1. Base the reimbursement rate on localized vehicle costs.
The number one challenge to both car allowances and mileage reimbursements is the wide variety of expense incurred by different employees. Some work in expensive areas like California, where gas consistently costs more than a dollar above the national average per gallon. Some cover large territories and accrue a lot of highway miles, while others work in urban areas where they cover fewer miles but still spend a lot of time in the car and may face higher than average costs.

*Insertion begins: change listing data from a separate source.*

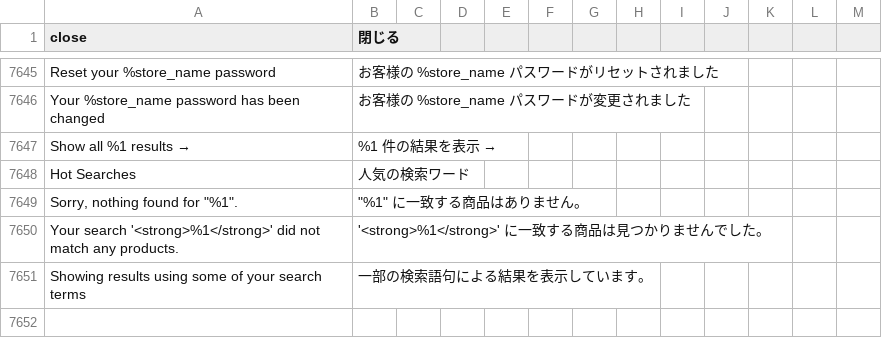
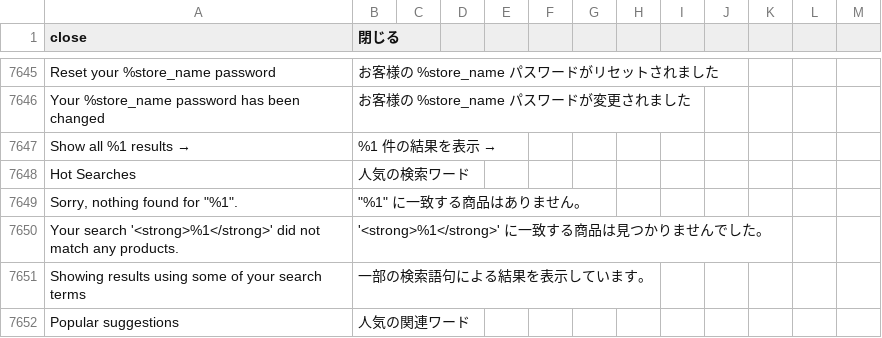
Before and after one commit to kohnaga/m2-japaneselocale, a CSV file: ja_jp.csv, drawn as a sheet; only a part is shown, gaps mark what is left out; the diff names each change by its address in the sheet, - before the commit and + after, or states it on an @@ line.

Commit message:
update Japanese translation string.

```diff
--- a/ja_jp.csv
+++ b/ja_jp.csv
+row 7652: Popular suggestions | 人気の関連ワード
```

Because a car allowance pays a set stipend, workers incurring varying levels of expense are likely to experience varying levels of satisfaction with the company's set rate. On top of this, taxes can reduce the take-home amount by as much as 40%.
While most mileage rates deliver non-taxable reimbursements, paying a company-wide mileage rate (such as the IRS rate) creates a similar problem. A driver with a small urban territory will probably not be able to accrue enough mileage to offset total vehicle costs (including the fixed costs of ownership). But a high-mileage driver in an inexpensive part of the country will probably be over-reimbursed relative to their expenses.
The solution is to adopt a reimbursement model that is non-taxable and takes localized costs into account. Yes, this requires some research and calculation, but the investment of time (or money, if you outsource the rate development), will be well worth it in employee satisfaction and long-term sustainability (i.e. not throwing away money to tax waste or to over-reimbursement of some employees or losing top talent).
2. Base reimbursement rates on a standard vehicle.
While most vehicle reimbursement models apply a standardized rate to a variety of locations and vehicles, the secret to a fair rate is to apply a variety of localized cost situations to a standard vehicle. This concept requires a shift in thinking about car allowances and reimbursements, but let's consider why it makes sense.
While it is fair for the employer to factor in the different costs incurred by different mobile employees (i.e. regional and mileage-related costs), whether an employee chooses to drive a high-cost vehicle should not factor. Instead, deriving the car allowance or reimbursement based on a standard vehicle appropriate to the job treats both the organization and the employees fairly. The employees can still drive whatever they like, but the company can transparently demonstrate a reasonable basis for the reimbursement rate using that standard, reasonable vehicle.
Data can be found for the average costs of a given vehicle driven x number of miles. These amounts can be adjusted up or down based on whether the vehicle is garaged in a California, Texas, or New Jersey zip code. Taking this data-driven approach can ensure fair reimbursements plus the flexibility needed to achieve long-term effectiveness in a business vehicle policy.
Rethinking vehicle reimbursements in a post-pandemic world
Now is a key time to reconsider the traditional ways of approaching car reimbursements. Taxable allowances are wasteful. Standard mileage rates cannot address wide differences in distance driven or localized costs. But using a standard vehicle to derive geographically cost-sensitive rates is the way of the future.
To learn more about non-taxable, flexible car allowances, read "The FAVR Car Allowance, Defined," or contact mBurse to hear about our rate development process. We will be happy to guide you in developing a fair, flexible, and sustainable car reimbursement rate.